Answer ... The arbitration agreement must express the parties’ willingness to submit to arbitration all or some of the disputes arising between them in respect of a given legal relationship, whether contractual or otherwise (Article 9.1 of the Arbitration Act).
The arbitration agreement must be in writing, in a document signed by the parties or an exchange of letters, telegrams, telexes, faxes or other telecommunication methods that ensure a record of the agreement is kept (this requirement will be satisfied when the arbitration agreement appears and is accessible for subsequent consultation in an electronic, optical or any other type of format) (Articles 9.3 and 9.4).
In addition, the Arbitration Act accepts that there is an arbitration agreement when, in an exchange of statements of claim and defence, the existence of an arbitration agreement is alleged by one party and not denied by the other (Article 9.5).
In respect of international arbitration, the arbitration agreement will be valid and the dispute arbitrable if they meet the requirements laid down by any of the following:
- the rules chosen by the parties to govern the arbitration agreement;
- the rules applicable to the substance of the dispute; or
- the rules laid down in Spanish law (Article 9.6).

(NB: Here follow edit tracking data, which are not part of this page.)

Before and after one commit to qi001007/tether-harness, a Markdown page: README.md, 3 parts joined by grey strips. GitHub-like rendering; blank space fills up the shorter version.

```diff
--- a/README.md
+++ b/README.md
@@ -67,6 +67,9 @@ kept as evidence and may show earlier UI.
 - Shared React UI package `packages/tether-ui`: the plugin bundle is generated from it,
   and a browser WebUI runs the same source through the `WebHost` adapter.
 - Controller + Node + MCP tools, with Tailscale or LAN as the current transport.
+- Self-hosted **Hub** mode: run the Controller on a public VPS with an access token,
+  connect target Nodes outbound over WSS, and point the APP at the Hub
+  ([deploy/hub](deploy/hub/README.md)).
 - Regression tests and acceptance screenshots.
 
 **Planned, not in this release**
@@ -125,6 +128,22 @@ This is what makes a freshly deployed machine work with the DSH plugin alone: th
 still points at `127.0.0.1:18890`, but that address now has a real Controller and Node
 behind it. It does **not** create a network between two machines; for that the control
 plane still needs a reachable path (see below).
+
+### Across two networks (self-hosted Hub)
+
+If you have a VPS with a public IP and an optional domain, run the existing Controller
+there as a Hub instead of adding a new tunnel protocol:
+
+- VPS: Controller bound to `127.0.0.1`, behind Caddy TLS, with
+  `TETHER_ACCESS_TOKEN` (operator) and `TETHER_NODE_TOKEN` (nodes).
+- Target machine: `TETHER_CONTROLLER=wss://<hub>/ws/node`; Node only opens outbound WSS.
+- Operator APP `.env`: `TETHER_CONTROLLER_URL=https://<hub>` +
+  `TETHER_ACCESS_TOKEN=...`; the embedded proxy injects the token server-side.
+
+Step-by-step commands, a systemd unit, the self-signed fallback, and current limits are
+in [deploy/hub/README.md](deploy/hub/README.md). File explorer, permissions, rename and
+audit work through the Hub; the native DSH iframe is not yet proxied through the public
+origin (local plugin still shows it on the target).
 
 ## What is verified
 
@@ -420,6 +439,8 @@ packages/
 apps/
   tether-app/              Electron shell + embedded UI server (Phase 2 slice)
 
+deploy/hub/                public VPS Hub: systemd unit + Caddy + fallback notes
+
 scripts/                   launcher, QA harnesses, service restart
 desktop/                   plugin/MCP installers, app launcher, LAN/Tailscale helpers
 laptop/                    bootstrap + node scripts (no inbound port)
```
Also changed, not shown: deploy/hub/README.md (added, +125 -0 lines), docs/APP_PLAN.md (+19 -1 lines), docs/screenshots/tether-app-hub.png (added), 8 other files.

The Arbitration Act also provides for intra-enterprise arbitration agreements in Article 11bis. Under this provision, these agreements need to be included in the corporate by-laws by a two-thirds majority of the shares or stakes into which the share capital of the corporation is divided.
Answer ... Yes. At least for certain purposes (eg, validity of the arbitration agreement or any others whose acceptance would prevent consideration of the merits of the case), Article 22 of the Arbitration Act treats the arbitration agreement as independent. In this sense, if an arbitration clause forms part of a broader contract, it will be treated as an agreement independent of the other terms thereof. In addition, the arbitrators’ decision to the effect that the contract is null and void will not ipso iure void the arbitration clause itself.
Answer ... Yes. Article 26 of the Arbitration Act provides that if the parties have not agreed on the place of the arbitration, this will be determined by the arbitrators, having regard to the circumstances of the case and the convenience of the parties.
As to the language of the arbitration, Article 28.1 provides that if the parties have not agreed on the language or languages to be used in the proceedings, and this issue cannot be determined on the grounds of the circumstances of the case, arbitration will be conducted in any of the official languages of the place of the proceedings. Nonetheless, a party that alleges it is unfamiliar with such language will be entitled to participate in hearings, rebuttals and defence in its own language.